Donald Trump’s message was in stark contrast to the one issued by the State Department on Monday, which urged President Erdoğan to respect the rights of Turkish citizens, and notes the “irregularities on voting day and an uneven playing field during the difficult campaign period”.
A readout of the call issued by the White House, which matches the Turkish state-run news agency, revealed the two leaders discussed the US’ response to the chemical attack on Syria, and both agreed on “the importance of holding Syrian president Bashar al-Assad accountable”.
The White House said the pair also agreed on the “the need to cooperate against all groups that use terrorism to achieve their ends”.
And when press secretary Sean Spicer was asked for a response during the daily White House briefing, his comments contrasted Mr Trump’s tone, saying he would withhold a reaction until the final report is published.
It has been widely viewed as Mr Erdoğan consolidating his power following a tumultuous couple of months, with the vote possibly seeing him cling on to power until 2029.
He survived an attempted coup in July, and following the failed putsch launched a crackdown on suspending or firing nearly 120,000 people, mostly in the public sector including state officials and teachers, in a bid to “cleanse all state institutions”.
A further 47,000 people were detained on coup-related charges.
The latest move by the Turkish leader has also been viewed as a step away from the country’s efforts to join the EU.
Ankara attempted to use the migrant crisis as a bargaining chip to try and speed up the process of joining the bloc in exchange for accepting migrants and refugees.
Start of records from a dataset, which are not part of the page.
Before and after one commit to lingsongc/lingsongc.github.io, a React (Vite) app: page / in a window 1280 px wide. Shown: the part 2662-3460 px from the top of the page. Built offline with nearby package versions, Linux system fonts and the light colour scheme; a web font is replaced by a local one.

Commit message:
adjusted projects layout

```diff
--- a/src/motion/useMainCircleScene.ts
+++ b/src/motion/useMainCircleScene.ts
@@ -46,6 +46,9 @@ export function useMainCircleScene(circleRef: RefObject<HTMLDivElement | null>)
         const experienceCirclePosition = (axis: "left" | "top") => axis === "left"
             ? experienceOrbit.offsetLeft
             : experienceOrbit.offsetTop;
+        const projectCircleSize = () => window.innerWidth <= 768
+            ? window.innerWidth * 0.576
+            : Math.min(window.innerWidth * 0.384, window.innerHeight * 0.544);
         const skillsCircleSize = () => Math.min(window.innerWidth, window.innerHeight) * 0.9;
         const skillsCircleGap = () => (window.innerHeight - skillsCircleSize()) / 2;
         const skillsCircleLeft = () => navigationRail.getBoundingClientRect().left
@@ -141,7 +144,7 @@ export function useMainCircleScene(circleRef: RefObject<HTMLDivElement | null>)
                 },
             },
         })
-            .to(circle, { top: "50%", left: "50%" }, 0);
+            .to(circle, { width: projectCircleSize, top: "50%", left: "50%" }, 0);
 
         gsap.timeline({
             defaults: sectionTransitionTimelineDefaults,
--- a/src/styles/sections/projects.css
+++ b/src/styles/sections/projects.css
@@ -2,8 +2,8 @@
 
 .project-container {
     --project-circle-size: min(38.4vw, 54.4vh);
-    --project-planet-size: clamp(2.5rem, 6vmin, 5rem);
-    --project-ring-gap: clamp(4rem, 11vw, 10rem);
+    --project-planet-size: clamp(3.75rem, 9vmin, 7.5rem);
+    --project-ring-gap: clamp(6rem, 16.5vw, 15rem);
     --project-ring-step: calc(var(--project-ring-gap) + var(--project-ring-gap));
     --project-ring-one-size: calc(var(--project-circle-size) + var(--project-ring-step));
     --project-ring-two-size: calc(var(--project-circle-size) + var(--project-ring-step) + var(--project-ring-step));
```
But the vote is seen as an end to tentative steps being made, with Austrian chancellor, Christian Kern, saying: “With what happened yesterday, (Turkey’s) membership prospects are buried, in practical terms.
“We are entering a new era”.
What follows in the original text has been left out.